The Legacy of 9/11

Virginia state Senator Mark Obenshain:
"I remember where I was when the Twin Towers fell..."

After an event so devastating, the memory is seared into our consciousness. Like pivotal events before it, most of us can recall where we were when we realized that America was under attack.

Yet for many millions of Americans, the horror of September 11th is just a vague memory. For forty million, the attacks of September 11th are purely historical - something that happened before they were even born.

A great nation is not felled by a blow like the September 11th attacks. A great nation is not cowed. That's why, on the tenth anniversary, we go about our daily lives. The terrorists failed; we go on.

But still, we pause to reflect.

Ten years ago, we watched in shock as the Twin Towers crumbled and a dark veil of dust descended upon Manhattan. The hole in the New York City skyline mirrored the raw hole in our nation's soul.

We watched, shaken, as our enemies brought war to us. Closer to home, we watched, stunned, as a plane breached a wing of the Pentagon, and we mourned again, as a fourth plane crashed in a Pennsylvania field. We could only imagine the terrible loss of life. As a nation, we dropped to our knees that day. For a few fleeting moments, all of our differences vanished as we came together in prayer and in mourning.

And then, as a nation, we got off our knees and set to work, steeled in our resolve. Over three thousand lives were lost that fateful day, and we mourn them still.

But as a nation, we also stand tall, proud that those forty million Americans born after September 11th were born into a country not that different than the one of September 10th. Changed, certainly - how could we not be? But not broken, not cowed. We owe those who lost their lives so much more than that.

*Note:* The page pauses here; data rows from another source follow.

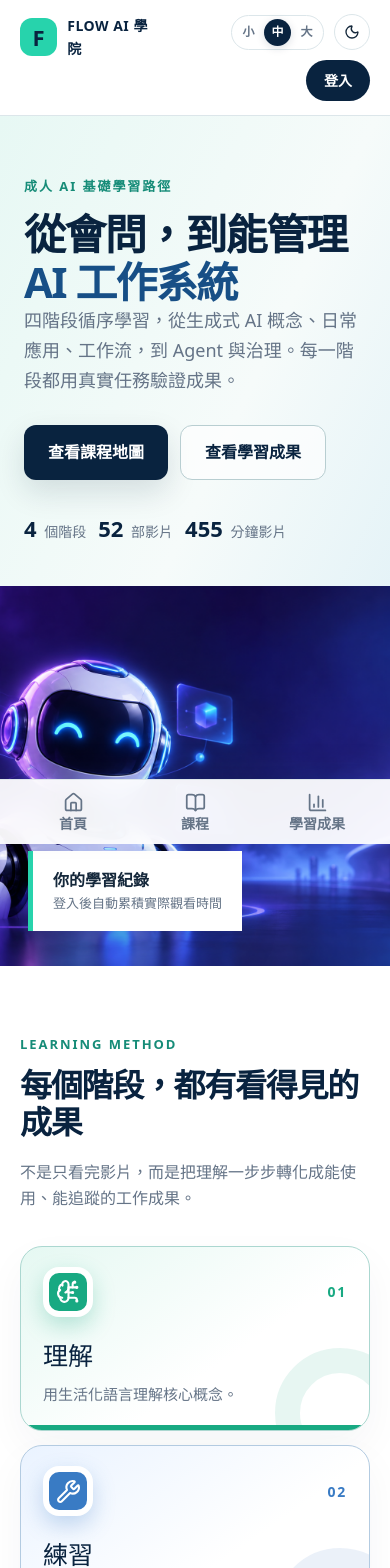
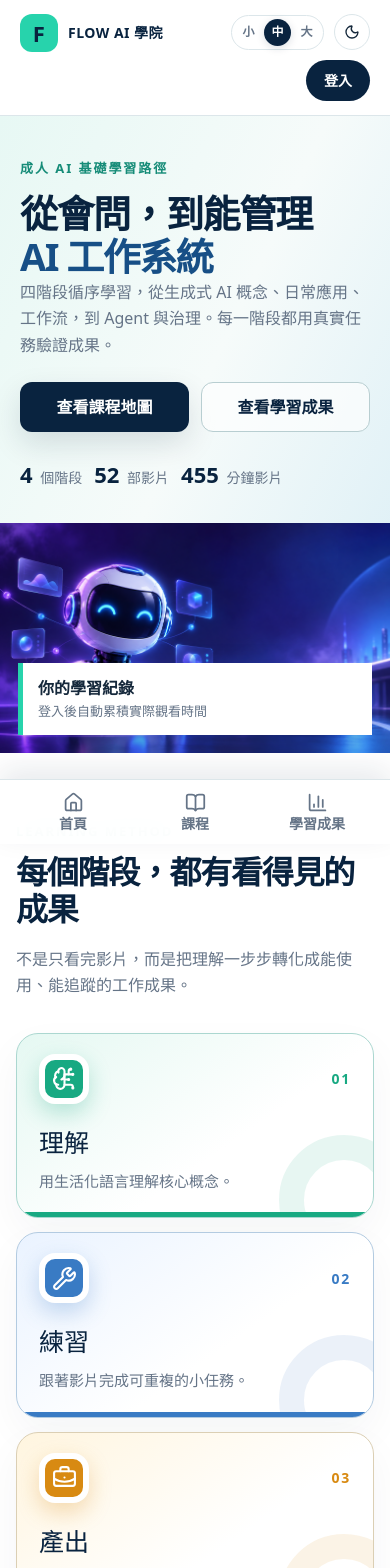
Before and after one commit to s112000805-jpg/site_AI_EL, a Next.js app: page / in a window 390 px wide. Shown: the top 1568 px of the page. Built offline with nearby package versions, Linux system fonts and the light colour scheme.

Commit message:
Improve responsive layouts for mobile and desktop

```diff
--- a/app/admin/page.tsx
+++ b/app/admin/page.tsx
@@ -38,7 +38,7 @@ export default async function AdminPage({ searchParams }: { searchParams: Promis
         <button type="submit">套用篩選</button><Link href="/admin">清除</Link>
       </form>
       <p className="result-count">顯示 {learners.length} / {allLearners.length} 位學員</p>
-      <div className="table-wrap"><table><thead><tr><th>學員</th><th>已完成</th><th>學習中</th><th>尚未學習</th><th>總時間</th><th>最近活動</th><th>報告</th></tr></thead><tbody>{learners.length ? learners.map((row) => <tr key={row.user_id}><td><b>{row.display_name}</b><small>{row.email}</small></td><td>{row.completed_count}</td><td>{row.in_progress_count}</td><td>{Math.max(0, totalLessonCount - row.completed_count - row.in_progress_count)}</td><td>{formatDuration(row.watched_seconds)}</td><td>{formatTaipeiDate(row.last_activity)}</td><td><Link className="table-link" href={`/admin/learners/${encodeURIComponent(row.user_id)}`}>查看</Link></td></tr>) : <tr><td colSpan={7} className="empty-row">目前沒有符合條件的學員。</td></tr>}</tbody></table></div>
+      <div className="table-wrap"><table><thead><tr><th>學員</th><th>已完成</th><th>學習中</th><th>尚未學習</th><th>總時間</th><th>最近活動</th><th>報告</th></tr></thead><tbody>{learners.length ? learners.map((row) => <tr key={row.user_id}><td data-label="學員"><b>{row.display_name}</b><small>{row.email}</small></td><td data-label="已完成">{row.completed_count}</td><td data-label="學習中">{row.in_progress_count}</td><td data-label="尚未學習">{Math.max(0, totalLessonCount - row.completed_count - row.in_progress_count)}</td><td data-label="總時間">{formatDuration(row.watched_seconds)}</td><td data-label="最近活動">{formatTaipeiDate(row.last_activity)}</td><td data-label="報告"><Link className="table-link" href={`/admin/learners/${encodeURIComponent(row.user_id)}`}>查看</Link></td></tr>) : <tr><td colSpan={7} className="empty-row">目前沒有符合條件的學員。</td></tr>}</tbody></table></div>
     </section>
   </main>;
 }
--- a/app/globals.css
+++ b/app/globals.css
@@ -56,6 +56,11 @@ body{font-size:calc(16px + var(--font-delta))}
   .mobile-navigation a:hover,.mobile-navigation a:focus-visible{background:var(--ice);color:var(--blue)}
   .mobile-navigation a:focus-visible{outline:3px solid color-mix(in srgb,var(--blue) 35%,transparent);outline-offset:1px}
   .mobile-navigation svg{width:21px;height:21px}
+  .hero-inner{min-height:0}
+  .hero-copy{padding:48px 24px 34px}
+  .hero-visual{height:270px;min-height:270px}
+  .hero-visual img{object-position:30% 38%}
+  .course-filters button{min-height:44px}
 }
 
 /* 四步學習軌道：用階段色彩、圖示與連續線呈現從理解到追蹤的成果流程。 */
@@ -91,6 +96,29 @@ html[data-theme="dark"] .method-icon{border-color:#132333}
   .method-grid .method-card{border:1px solid color-mix(in srgb,var(--method-accent) 25%,var(--line));min-height:230px}
 }
 @media(max-width:560px){
+  .content-shell{width:calc(100% - 32px)}
+  .brand b{white-space:nowrap}
+  .hero-copy{padding:42px 20px 30px}
+  .hero-copy h1{font-size:calc(38px + var(--font-heading-delta))}
+  .hero-lead{font-size:calc(16px + var(--font-delta))}
+  .hero-actions{display:grid;grid-template-columns:1fr 1fr;margin:24px 0}
+  .hero-actions a{min-height:48px;padding:11px 12px;text-align:center}
+  .hero-visual{height:230px;min-height:230px}
+  .hero-note{left:18px;right:18px;bottom:18px;padding:12px 15px}
+  .dashboard-header{align-items:stretch;flex-direction:column}
+  .dashboard-header nav{width:100%;justify-content:flex-start}
+  .dashboard-header nav>a{display:inline-flex;min-height:44px;align-items:center;padding:6px 4px}
+  .report-lessons article{align-items:flex-start;flex-direction:column}
+  .report-lessons article>a{align-self:stretch;min-height:44px;display:grid;place-items:center;border-radius:10px;background:var(--ice)}
+  .admin-panel .table-wrap{overflow:visible}
+  .admin-panel table{min-width:0}
+  .admin-panel thead{display:none}
+  .admin-panel table,.admin-panel tbody,.admin-panel tr,.admin-panel td{display:block;width:100%}
+  .admin-panel tr{margin-bottom:14px;border:1px solid var(--line);border-radius:15px;background:var(--paper);overflow:hidden}
+  .admin-panel td{display:grid;grid-template-columns:105px minmax(0,1fr);gap:10px;padding:13px 15px;overflow-wrap:anywhere}
+  .admin-panel td::before{content:attr(data-label);color:var(--muted);font-size:calc(12px + var(--font-delta));font-weight:900}
+  .admin-panel .empty-row{display:block}
+  .admin-panel .empty-row::before{display:none}
   .method-section{padding:68px 0}
   .method-grid{grid-template-columns:1fr;gap:14px;margin-top:30px}
   .method-grid .method-card{min-height:0;padding:20px 22px 23px;border:1px solid color-mix(in srgb,var(--method-accent) 25%,var(--line))!important}
--- a/app/page.tsx
+++ b/app/page.tsx
@@ -44,7 +44,7 @@ export default async function Home() {
           <div className="hero-actions"><a className="primary-action" href="#course-map">查看課程地圖</a><a className="secondary-action" href="/progress">查看學習成果</a></div>
           <div className="hero-facts"><span><b>4</b> 個階段</span><span><b>{lessons.length}</b> 部影片</span><span><b>{totalMinutes}</b> 分鐘影片</span></div>
         </div>
-        <div className="hero-visual"><Image src="/ai-course-hero.png" width={1024} height={1024} priority alt="成人使用筆記型電腦學習 AI 的課程情境" /><div className="hero-note"><b>你的學習紀錄</b><span>登入後自動累積實際觀看時間</span></div></div>
+        <div className="hero-visual"><Image src="/ai-course-hero.png" width={1024} height={1024} sizes="(max-width: 850px) 100vw, 50vw" priority alt="成人使用筆記型電腦學習 AI 的課程情境" /><div className="hero-note"><b>你的學習紀錄</b><span>登入後自動累積實際觀看時間</span></div></div>
       </div></section>
 
       <section id="method" className="method-section content-shell">
```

We owe a debt, moreover, to those who serve. In the decade since the September 11th attacks, much has been required of our brave men and women in uniform, and they do our nation great honor. Many have sacrificed - far too many have given their lives - in service to country, so it is fitting that today, we pause to honor those fighting for our freedom, along with the first responders who saved countless lives a decade ago.

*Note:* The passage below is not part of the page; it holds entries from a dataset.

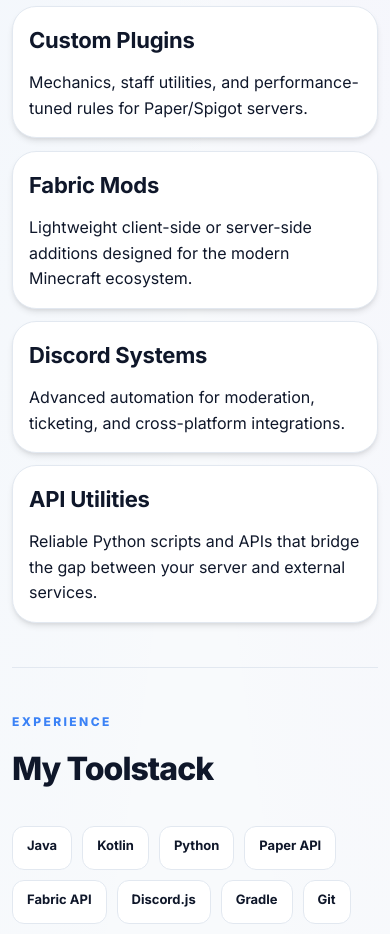
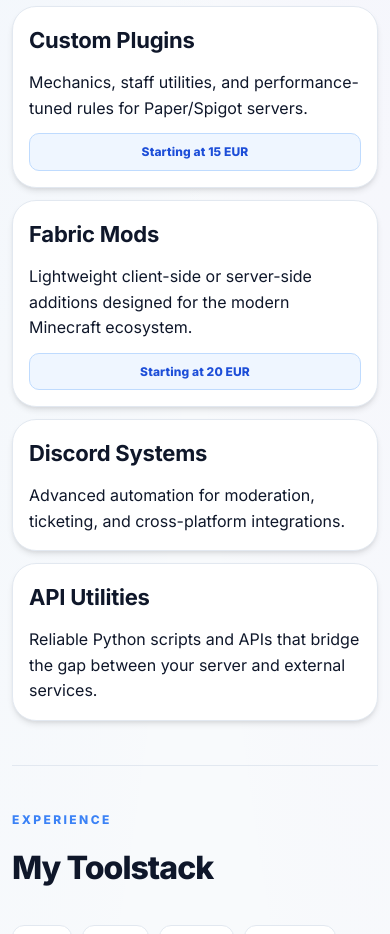
Before and after one commit to Freepys/Portfolio, a plain HTML site: page index.html in a window 390 px wide. Shown: the part 1800-2734 px from the top of the page. Drawn offline with Linux system fonts and the light colour scheme.

Commit message:
Add files via upload

```diff
--- a/index.html
+++ b/index.html
@@ -139,10 +139,12 @@
         <div class="card">
           <h3>Custom Plugins</h3>
           <p>Mechanics, staff utilities, and performance-tuned rules for Paper/Spigot servers.</p>
+          <p class="service-price">Starting at 15 EUR</p>
         </div>
         <div class="card">
           <h3>Fabric Mods</h3>
           <p>Lightweight client-side or server-side additions designed for the modern Minecraft ecosystem.</p>
+          <p class="service-price">Starting at 20 EUR</p>
         </div>
         <div class="card">
           <h3>Discord Systems</h3>
@@ -228,7 +230,7 @@
         <a href="https://github.com/Freepys" target="_blank" rel="noopener noreferrer">GitHub</a>
         <a href="https://modrinth.com/user/Freeperr" target="_blank" rel="noopener noreferrer">Modrinth</a>
         <a href="https://youtube.com/@Freeperr" target="_blank" rel="noopener noreferrer">YouTube</a>
-        <a href="/license.html">License</a>
+        <a href="/LICENSE">License</a>
       </div>
       <p class="footer-email">Business: <a href="mailto:business@freeperr.dev">business@freeperr.dev</a></p>
     </div>
--- a/style.css
+++ b/style.css
@@ -351,6 +351,20 @@ body {
 
 .card h3 { font-size: 22px; margin-bottom: 12px; letter-spacing: -0.01em; }
 
+.service-price {
+  margin-top: 14px;
+  display: inline-flex;
+  align-items: center;
+  padding: 8px 12px;
+  border-radius: 10px;
+  border: 1px solid #bfdbfe;
+  background: #eff6ff;
+  color: #1d4ed8;
+  font-weight: 800;
+  font-size: 13px;
+  letter-spacing: 0.01em;
+}
+
 .pill-row { display: flex; flex-wrap: wrap; gap: 10px; margin-top: 32px; }
 .pill { padding: 10px 20px; background: #fff; border: 1px solid var(--border); border-radius: 12px; font-weight: 700; font-size: 14px; color: var(--text); }
 
@@ -586,6 +600,12 @@ body.motion-ready .hero .hero-text {
   .contact-card { grid-template-columns: 1fr; }
   .footer { padding: 44px 14px; }
   .footer-email { font-size: 13px; word-break: break-word; }
+  .service-price {
+    width: 100%;
+    justify-content: center;
+    margin-top: 12px;
+    font-size: 12px;
+  }
 }
 
 @media (max-width: 390px) {
```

To those who lost their lives on September 11th, 2001, and to those who risk their lives to defend us, we owe an America that remains true to her founding principles, for whom liberty is the byword ever and always. We don't always live up to this obligation, as individuals or a nation, but today, let us renew that pledge in solemn tribute. Let it be our enduring memorial.
Well put. Thank you, sir.

* Received via email.